Ending the Year with Sanity

As the school year comes to an end, our work and our students tend to go a little nuts. We’re trying to wrap up the year, grade assignments and pull together end of year progress reports, keep students engaged and still learning, and keep ourselves sane as we focus on the light at the end of the tunnel (summer!).

In this tumultuous time, it’s important that educators take some time to focus in on the big things and not go crazy like everything else. As we prepare for the end of this school year (which has flown by way too quickly), let’s check out some tips for ending strong:

  • Autopilot is not an option. Some of us get caught in just treading water so we can get through until the summer. A better option, offered by Linda Kardamis at teach4theheart.com, is to be intentional and set a couple of goals to achieve by the end of the year. By doing this, we can put in our effort to continue to impact our students and do our work to the best of our ability.
  • Keep communication going with families until the end of the year. Kardamis also discusses how important it is to continue showing how much we care for our students by ending the year off with strong communication with parents with advice on what students can work on over the summer and things they’ve achieved during the year.
  • Find time to celebrate all of your students. This could be through writing notes to them individually, as ASCD’s Mike Anderson recommends or chatting with them informally. Another suggestion by Anderson is to have students recognize each other for their accomplishments; sometimes, this means more to them than anything we could ever do.
  • Anderson also discusses reflection: individually for students and as a class. This helps us think through all the awesome things we’ve done as a class and helps students understand their own growth through the year.
  • Based on the above idea, I also suggest individual teacher reflection. It’s so important at this time of year to think through what we have accomplished with our students through the year, the struggles we’ve faced and overcome and ideas we have for the next school year.
  • To keep students engaged, Edutopia’s Larry Ferlazzo suggests cooperative learning projects. In my class, I am having students create a board game incorporating the content we’ve learned throughout the year. Last year, my students got really creative and I was amazed at their games. I hope they get the same chance to work together and go crazy on their game (rather than in their behavior).
  • Lastly, as an uber-organized individual, I recommend getting things ready to go for next year (similar to what Kardamis mentions). You may not know exactly what you’re teaching or how you’re planning for it, but spring cleaning happens in spring for a reason; this a great time, especially as teachers, for us to clean out the year and prepare ourselves for another, wonderful year of madness.

I’m sure there are many other things that educators do to fulfill their responsibilities and take care of themselves and students at this time of year, but I believe this list offers a good way to start thinking about closing down.

Do you have any other suggestions that help you at this time of year?



Collaboration or Individual Work?

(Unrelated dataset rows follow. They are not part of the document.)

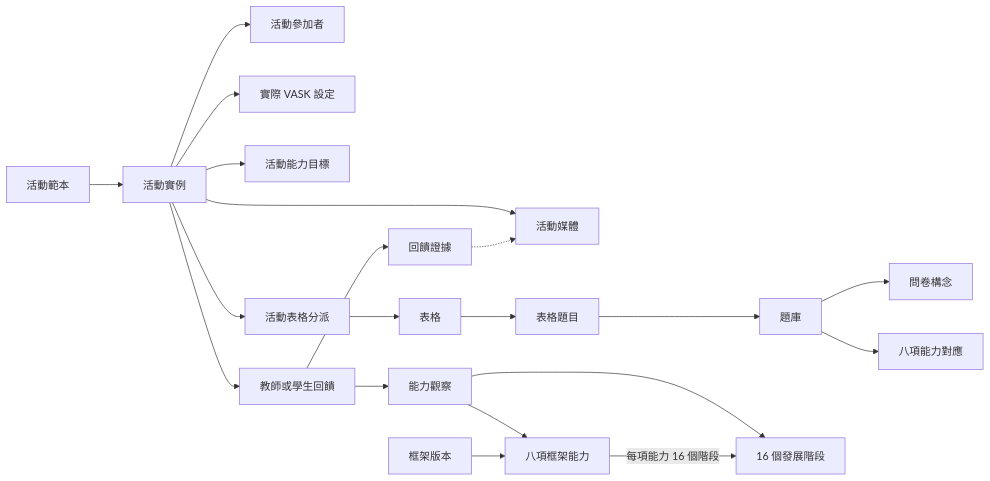
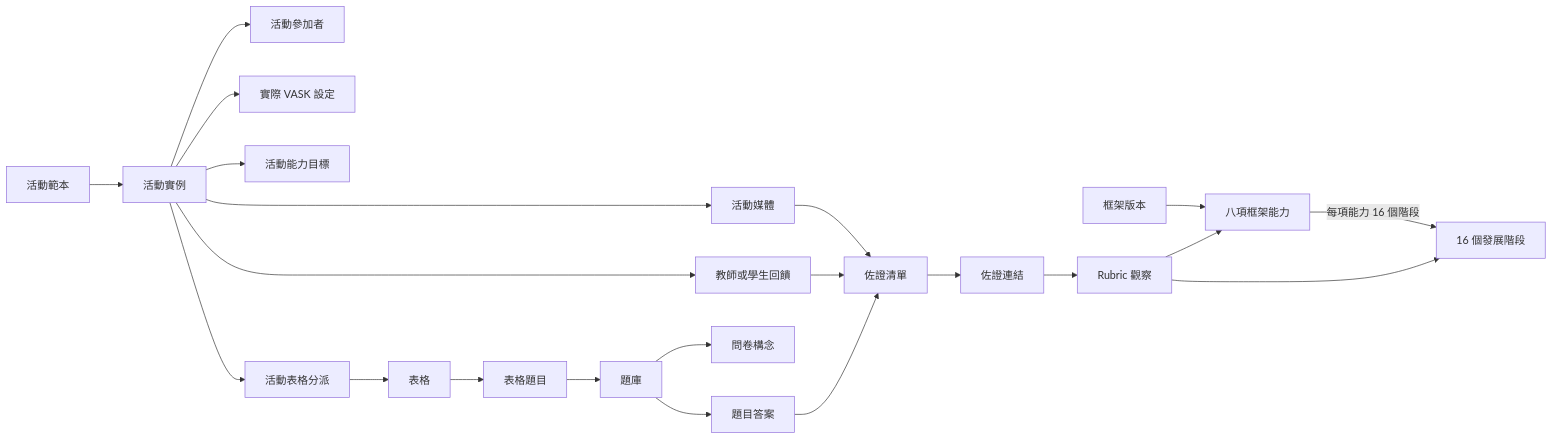
Before and after one commit to heison-octopus/testing-port: the diagram in output/Chinese/資料欄位修訂.md, drawn with Mermaid. The commit also changed other lines of this file and 203 other files, not shown here.

````diff
--- a/output/Chinese/資料欄位修訂.md
+++ b/output/Chinese/資料欄位修訂.md
@@ -684,25 +672,27 @@
 ```mermaid
 flowchart LR
     AT[活動範本] --> AI[活動實例]
     AI --> AP[活動參加者]
     AI --> AV[實際 VASK 設定]
     AI --> AFT[活動能力目標]
     AI --> AM[活動媒體]
     AI --> AFA[活動表格分派]
     AI --> FB[教師或學生回饋]
 
     F[表格] --> FQ[表格題目]
     FQ --> Q[題庫]
     Q --> QC[問卷構念]
-    Q --> QFM[八項能力對應]
+    Q --> QR[題目答案]
+    QR --> PI[佐證清單]
 
-    FB --> FE[回饋證據]
-    FB --> FSO[能力觀察]
-    FSO --> FS[八項框架能力]
-    FSO --> FST[16 個發展階段]
+    FB --> PI
+    AM --> PI
+    PI --> PL[佐證連結]
+    PL --> RO[Rubric 觀察]
+    RO --> FS[八項框架能力]
+    RO --> FST[16 個發展階段]
 
     FW[框架版本] --> FS
     FS -->|每項能力 16 個階段| FST
     AFA --> F
-    FE -.-> AM
 ```
````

In a class of 29, there’s bound to be one student who challenges me. This year, that student and I and his family have had many conversations about what he needs in the classroom and how we can ensure his time there is useful for everyone involved. This particular student does not much care for the subjects we study, has a bit of trouble academically and has several friends in the class whom he would rather chat with. Thus, it’s been a struggle to figure out how to keep him engaged and focused so we can lessen distraction all around.

My support teacher and I have tried different strategies throughout the year and their success has varied. In Friday’s class, we decided we had enough room in the room to give this student his own table to work at, alone, and away from his friends. Although he was reluctant, he moved to his new seat in the front of the room. This lesson turned out to be one his best in the year so far; he participated, engaged in the main activity and presented well! I made sure to congratulate him on his effort and share my hope that he’ll be able to keep it up for the next few weeks as we close out the year.

As I reflected on this lesson, I wondered what might have made it different. Honestly, just like any human, this student has his good and bad days and this may have just been a better one than usual. However, I also feel that working on his own made a difference in how much he participated and the effort he put in. I know that there are many arguments for collaboration and group work in the classroom; many students learn better and work better with their peers than on their own. However, when taking into account student needs, sometimes, we just need to give them lots of time on their own so they’re able to stay focused.

I hope I am able to keep this student engaged throughout the rest of the year, but in the meantime, he’s given me a lot to think about when it comes to collaboration and/or individual work in my classroom…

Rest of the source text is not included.